• [Exercise aim]:
Please copy out every line in the records below that includes the word "This".

:::

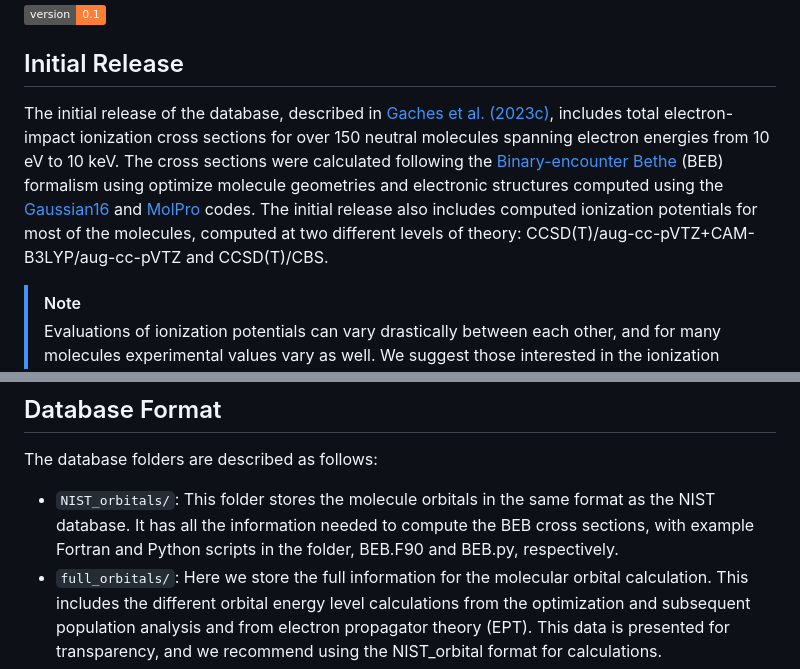
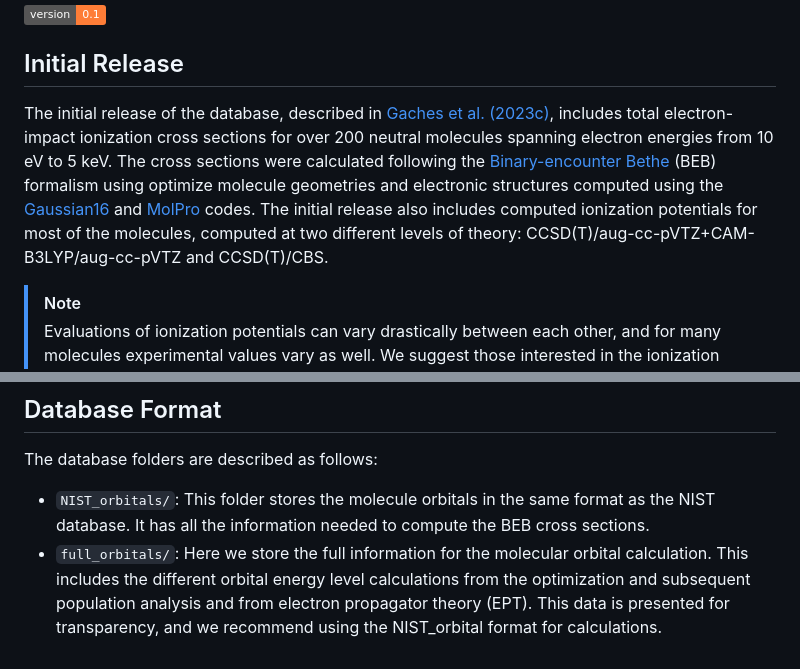
Before and after one commit to AstroBrandt/ALeCS, a Markdown page: README.md, 2 parts joined by grey strips. GitHub-like rendering; badges without logos.

```diff
--- a/README.md
+++ b/README.md
@@ -15,7 +15,7 @@ This repository presents the **A**strochemistry **L**ow-energy **e**lectron **C*
 [alecs.brandt-gaches.space]: https://alecs.brandt-gaches.space
 
 ## Initial Release
-The initial release of the database, described in [Gaches et al. (2023c)](), includes total electron-impact ionization cross sections for over 150 neutral molecules spanning electron energies from 10 eV to 10 keV. The cross sections were calculated following the [Binary-encounter Bethe](https://ui.adsabs.harvard.edu/abs/1994PhRvA..50.3954K/abstract) (BEB) formalism using optimize molecule geometries and electronic structures computed using the [Gaussian16](https://www.gaussian.com/) and [MolPro](https://www.molpro.net/) codes. The initial release also includes computed ionization potentials for most of the molecules, computed at two different levels of theory: CCSD(T)/aug-cc-pVTZ+CAM-B3LYP/aug-cc-pVTZ and CCSD(T)/CBS.
+The initial release of the database, described in [Gaches et al. (2023c)](), includes total electron-impact ionization cross sections for over 200 neutral molecules spanning electron energies from 10 eV to 5 keV. The cross sections were calculated following the [Binary-encounter Bethe](https://ui.adsabs.harvard.edu/abs/1994PhRvA..50.3954K/abstract) (BEB) formalism using optimize molecule geometries and electronic structures computed using the [Gaussian16](https://www.gaussian.com/) and [MolPro](https://www.molpro.net/) codes. The initial release also includes computed ionization potentials for most of the molecules, computed at two different levels of theory: CCSD(T)/aug-cc-pVTZ+CAM-B3LYP/aug-cc-pVTZ and CCSD(T)/CBS.
 
 > [!NOTE]
 > Evaluations of ionization potentials can vary drastically between each other, and for many molecules experimental values vary as well. We suggest those interested in the ionization potentials to also consult the [NIST Chemistry WebBook](https://webbook.nist.gov/chemistry/ie-ser/).
@@ -29,7 +29,7 @@ Finally, we include chemical networks for the ionization chemistry in both the [
 
 ## Database Format
 The database folders are described as follows:
-- `NIST_orbitals/`: This folder stores the molecule orbitals in the same format as the NIST database. It has all the information needed to compute the BEB cross sections, with example Fortran and Python scripts in the folder, BEB.F90 and BEB.py, respectively.
+- `NIST_orbitals/`: This folder stores the molecule orbitals in the same format as the NIST database. It has all the information needed to compute the BEB cross sections.
 - `full_orbitals/`: Here we store the full information for the molecular orbital calculation. This includes the different orbital energy level calculations from the optimization and subsequent population analysis and from electron propagator theory (EPT). This data is presented for transparency, and we recommend using the NIST_orbital format for calculations.
 - `geoms/`: This folder stores [pdb format](https://en.wikipedia.org/wiki/Protein_Data_Bank_(file_format)) files with the optimized geometries at the HF, MP2 and CCSD(T) levels of theory.
 - `ion_xs/`: This folder contains the total electron-impact ionization cross sections at HF, MP2 and CCSD(T) levels of theory. The folders contain different subsets of the molecules, with some overlap between them.
```
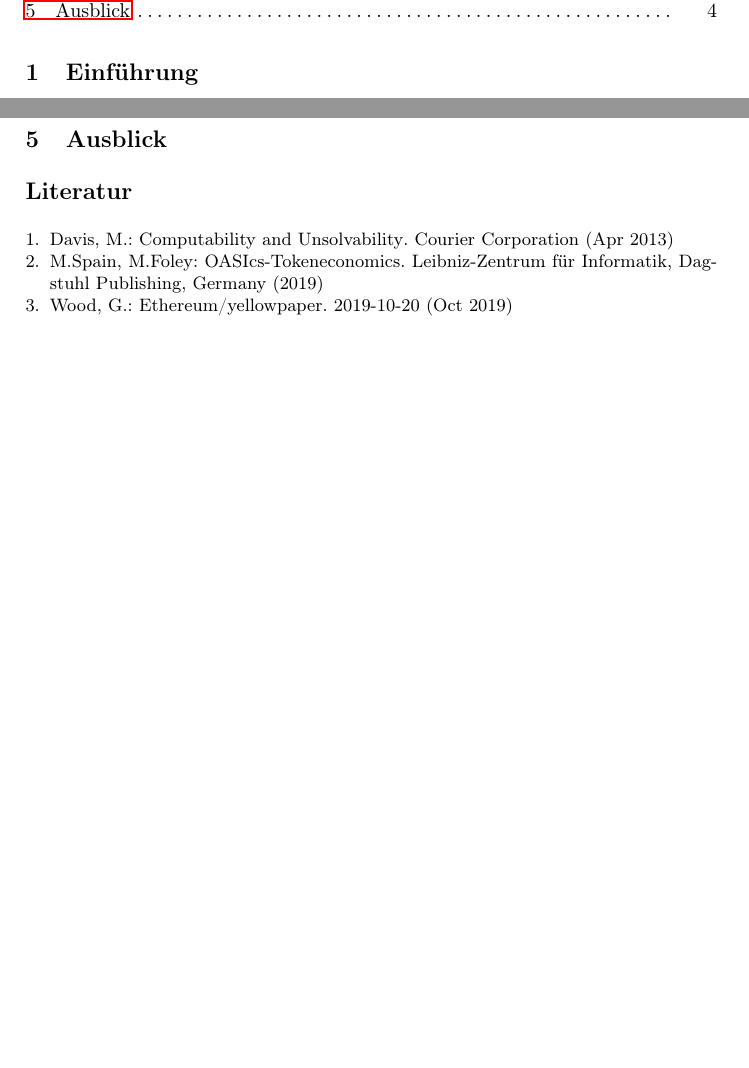
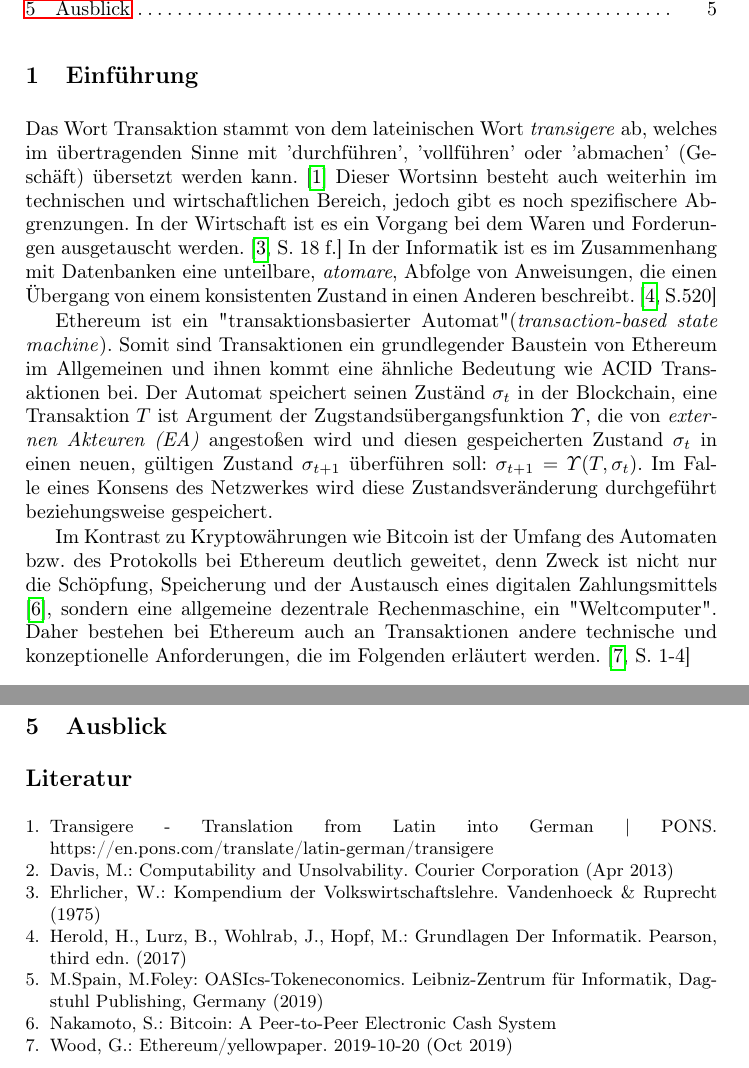
Before and after one commit to campfireman/SEM-ethereum-transactions, a LaTeX paper (paper.tex): two parts of pages 2 and 4 of 4 before the commit and two parts of pages 2 and 5 of 5 after it, joined at a grey line, cut so that both start at the same text, the shorter picture padded with empty space. Compiled offline with pdfLaTeX.

Commit message:
einfuehrung

```diff
--- a/paper.tex
+++ b/paper.tex
@@ -56,5 +56,10 @@
 % was sind transaktionen bei ethereum: Statemaschine
 % vergelich zu bitcon
 %
+Das Wort Transaktion stammt von dem lateinischen Wort \textit{transigere} ab, welches im übertragenden Sinne mit 'durchführen', 'vollführen' oder 'abmachen' (Geschäft) übersetzt werden kann. \cite{noauthor_transigere_nodate} Dieser Wortsinn besteht auch weiterhin im technischen und wirtschaftlichen Bereich, jedoch gibt es noch spezifischere Abgrenzungen. In der Wirtschaft ist es ein Vorgang bei dem Waren und Forderungen ausgetauscht werden. \cite[S. 18 f.]{ehrlicher_kompendium_1975} In der Informatik ist es im Zusammenhang mit Datenbanken eine unteilbare, \textit{atomare}, Abfolge von Anweisungen, die einen Übergang von einem konsistenten Zustand in einen Anderen beschreibt. \cite[S.520]{herold_grundlagen_2017}
+
+Ethereum ist ein "transaktionsbasierter Automat" (\textit{transaction-based state machine}). Somit sind Transaktionen ein grundlegender Baustein von Ethereum im Allgemeinen und ihnen kommt eine ähnliche Bedeutung wie ACID Transaktionen bei. Der Automat speichert seinen Zuständ $ \sigma_t $ in der Blockchain, eine Transaktion $ T $ ist Argument der Zugstandsübergangsfunktion $ \Upsilon $, die von \textit{externen Akteuren (EA)} angestoßen wird und diesen gespeicherten Zustand $ \sigma_t $ in einen neuen, gültigen Zustand $ \sigma_{t + 1} $ überführen soll: $\sigma_{t+1} = \Upsilon(T, \sigma_t) $. Im Falle eines Konsens des Netzwerkes wird diese Zustandsveränderung durchgeführt beziehungsweise gespeichert.
+
+Im Kontrast zu Kryptowährungen wie Bitcoin ist der Umfang des Automaten bzw. des Protokolls bei Ethereum deutlich geweitet, denn Zweck ist nicht nur die Schöpfung, Speicherung und der Austausch eines digitalen Zahlungsmittels \cite{nakamoto_bitcoin_nodate}, sondern eine allgemeine dezentrale Rechenmaschine, ein "Weltcomputer". Daher bestehen bei Ethereum auch an Transaktionen andere technische und konzeptionelle Anforderungen, die im Folgenden erläutert werden. \cite[S. 1-4]{wood_ethereum/yellowpaper_2019}
 
 \section{Struktur und technische Umsetzung einer Transaktion}
```
Also changed, not shown: paper.pdf, paper.tex (2 more changed lines).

:::

• [Reply]:
@@ -15,7 +15,7 @@ This repository presents the **A**strochemistry **L**ow-energy **e**lectron **C*
-- `NIST_orbitals/`: This folder stores the molecule orbitals in the same format as the NIST database. It has all the information needed to compute the BEB cross sections, with example Fortran and Python scripts in the folder, BEB.F90 and BEB.py, respectively.
+- `NIST_orbitals/`: This folder stores the molecule orbitals in the same format as the NIST database. It has all the information needed to compute the BEB cross sections.
 - `full_orbitals/`: Here we store the full information for the molecular orbital calculation. This includes the different orbital energy level calculations from the optimization and subsequent population analysis and from electron propagator theory (EPT). This data is presented for transparency, and we recommend using the NIST_orbital format for calculations.
 - `geoms/`: This folder stores [pdb format](https://en.wikipedia.org/wiki/Protein_Data_Bank_(file_format)) files with the optimized geometries at the HF, MP2 and CCSD(T) levels of theory.
 - `ion_xs/`: This folder contains the total electron-impact ionization cross sections at HF, MP2 and CCSD(T) levels of theory. The folders contain different subsets of the molecules, with some overlap between them.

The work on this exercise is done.